By working to uphold the rights of all Canadian citizens, the Chief Justice has contributed in a major way to Canada’s robust pluralism. Certainly, Canadians will insist that there is still work to be done. But on the world stage, there is a great need for experiences of pluralism that work and Canada is providing a powerful example.
In her LaFontaine-Baldwin lecture in Toronto, in 2003, the Chief Justice said and I quote, “One problem, more than any other, dominates human history — the problem of how we deal with those who are different than us.” Those words have sharp, continuing relevance as we move further into the 21st century. Whether the challenge involves new waves of migrants moving into European societies, or political participation for the indigenous peoples of Latin America, or working towards democratic change in the Middle East and North Africa, there is a profound need to focus on the values and hopes that unite all human beings.
As the Chief Justice has stated and I quote again, “The creation of a harmonious society where every individual feels not only accepted but truly welcome is the responsibility of all citizens.” This responsibility is why the Global Centre for Pluralism exists to help us learn from one another about the challenges of diversity. And on evenings like this, we are fortunate to realise the Centre’s mission to convene change leaders and inspire dialogue about the benefits of inclusion and respect.
Ladies and Gentlemen, together with you, I eagerly look forward to hearing from the Centre’s honoured lecturer for 2015, the Right Honourable Beverley McLachlin.
Address by MHI at the Inaugural Pluralism Lecture, Global Centre for Pluralism (Ottawa, Canada)

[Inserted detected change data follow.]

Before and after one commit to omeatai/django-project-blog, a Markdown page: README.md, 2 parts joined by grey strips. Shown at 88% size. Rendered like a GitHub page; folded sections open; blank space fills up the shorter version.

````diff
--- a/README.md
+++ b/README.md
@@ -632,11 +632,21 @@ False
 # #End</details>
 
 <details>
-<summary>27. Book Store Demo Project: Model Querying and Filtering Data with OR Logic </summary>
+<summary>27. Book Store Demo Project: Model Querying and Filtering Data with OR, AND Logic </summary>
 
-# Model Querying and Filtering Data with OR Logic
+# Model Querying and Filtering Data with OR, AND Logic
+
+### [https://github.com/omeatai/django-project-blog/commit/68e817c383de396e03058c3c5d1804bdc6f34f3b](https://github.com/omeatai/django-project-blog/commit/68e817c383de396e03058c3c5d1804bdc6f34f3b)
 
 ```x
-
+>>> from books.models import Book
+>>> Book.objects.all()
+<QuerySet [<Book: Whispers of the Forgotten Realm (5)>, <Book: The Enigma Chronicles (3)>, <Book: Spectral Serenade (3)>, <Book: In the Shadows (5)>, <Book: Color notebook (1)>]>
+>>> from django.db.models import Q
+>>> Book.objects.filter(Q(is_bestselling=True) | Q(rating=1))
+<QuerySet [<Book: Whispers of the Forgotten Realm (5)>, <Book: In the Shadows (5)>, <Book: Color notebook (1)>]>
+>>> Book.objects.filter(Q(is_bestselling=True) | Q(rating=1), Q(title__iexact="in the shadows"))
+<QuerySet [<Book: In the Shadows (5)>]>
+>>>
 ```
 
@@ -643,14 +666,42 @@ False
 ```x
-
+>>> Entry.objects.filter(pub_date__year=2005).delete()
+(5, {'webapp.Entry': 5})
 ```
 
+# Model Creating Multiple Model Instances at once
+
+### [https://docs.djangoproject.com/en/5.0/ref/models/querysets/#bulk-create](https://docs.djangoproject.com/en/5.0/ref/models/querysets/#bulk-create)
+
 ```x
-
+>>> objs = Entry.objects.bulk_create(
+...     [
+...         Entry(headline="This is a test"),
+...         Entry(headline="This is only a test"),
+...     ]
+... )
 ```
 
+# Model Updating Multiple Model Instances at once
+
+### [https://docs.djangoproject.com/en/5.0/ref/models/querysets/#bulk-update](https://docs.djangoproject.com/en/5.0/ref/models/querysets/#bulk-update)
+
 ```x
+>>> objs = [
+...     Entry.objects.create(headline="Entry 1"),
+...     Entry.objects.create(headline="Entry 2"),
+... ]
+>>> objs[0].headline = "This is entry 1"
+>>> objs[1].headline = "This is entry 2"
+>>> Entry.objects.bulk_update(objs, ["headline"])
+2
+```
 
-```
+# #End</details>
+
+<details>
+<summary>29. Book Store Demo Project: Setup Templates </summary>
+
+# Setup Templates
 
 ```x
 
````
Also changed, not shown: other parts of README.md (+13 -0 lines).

Canada is one of the best examples of a country that has embraced its diversity and cultivated a vision of nationhood based on shared and democratic citizenship. It should therefore come as no surprise that the Global Centre for Pluralism is headquartered in Ottawa. The Centre is founded on a strong and vital partnership with the Government of Canada, rooted in our common belief in respect for diversity and the importance of building inclusive societies. Excellency, as a former Kyrgyz Ambassador to Canada, you are no stranger to this country’s commitment to participatory democracy. And you have, through your own example, shown that an enlightened leadership recognises that, nothing less than this, is acceptable for any society.

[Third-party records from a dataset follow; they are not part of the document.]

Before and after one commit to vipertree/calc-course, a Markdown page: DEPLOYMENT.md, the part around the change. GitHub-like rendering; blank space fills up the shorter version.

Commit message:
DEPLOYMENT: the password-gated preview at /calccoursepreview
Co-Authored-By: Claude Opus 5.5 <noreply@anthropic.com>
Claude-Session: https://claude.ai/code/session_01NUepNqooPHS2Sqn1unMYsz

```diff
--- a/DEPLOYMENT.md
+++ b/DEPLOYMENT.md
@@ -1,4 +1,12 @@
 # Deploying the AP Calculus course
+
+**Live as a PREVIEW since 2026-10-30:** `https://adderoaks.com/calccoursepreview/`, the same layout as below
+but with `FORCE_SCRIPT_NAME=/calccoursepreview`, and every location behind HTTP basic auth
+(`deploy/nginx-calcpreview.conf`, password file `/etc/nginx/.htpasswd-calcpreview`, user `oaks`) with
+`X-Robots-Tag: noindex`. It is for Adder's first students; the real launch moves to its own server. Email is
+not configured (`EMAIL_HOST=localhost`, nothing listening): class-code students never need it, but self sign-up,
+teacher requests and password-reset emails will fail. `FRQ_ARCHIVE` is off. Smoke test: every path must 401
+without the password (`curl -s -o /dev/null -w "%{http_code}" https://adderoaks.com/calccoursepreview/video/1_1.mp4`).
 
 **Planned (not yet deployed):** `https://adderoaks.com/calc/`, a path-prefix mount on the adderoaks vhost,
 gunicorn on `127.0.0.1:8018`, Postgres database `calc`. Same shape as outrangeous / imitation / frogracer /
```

Below is an article vindicating MHI's statement above.
Punjabi language is now the third most common in the House of Commons after English and French
By ABBAS RANA |
Published: Monday, 11/02/2015 12:00 am EST
With the election of 20 Punjabi-speaking MPs on Oct. 19, the Punjabi language is now the third most common in the House of Commons after English and French.
In total, 23 MPs of South Asian origin were elected to the House last month. Three of them—Liberal MP Chandra Arya (Nepean, Ont.) who was born and raised in India, Gary Anandasangaree (Scarborough-Rouge Park, Ont.) who is Tamil, and Maryam Monsef (Peterborough-Kwartha, Ont.) who is of Afghan origin—do not speak Punjabi.
Of the 20 who do speak Punjabi, 18 are Liberals and two are Conservatives.
The NDP does not have any Punjabi-speaking MPs in caucus after B.C. MPs Jinny Sims and Jasbir Sandhu both lost on Oct. 19.
Among the newly-elected Punjabi-speaking MPs, 14 are males and six are females. Ontario elected 12, British Columbia four, Alberta three and one is from Quebec.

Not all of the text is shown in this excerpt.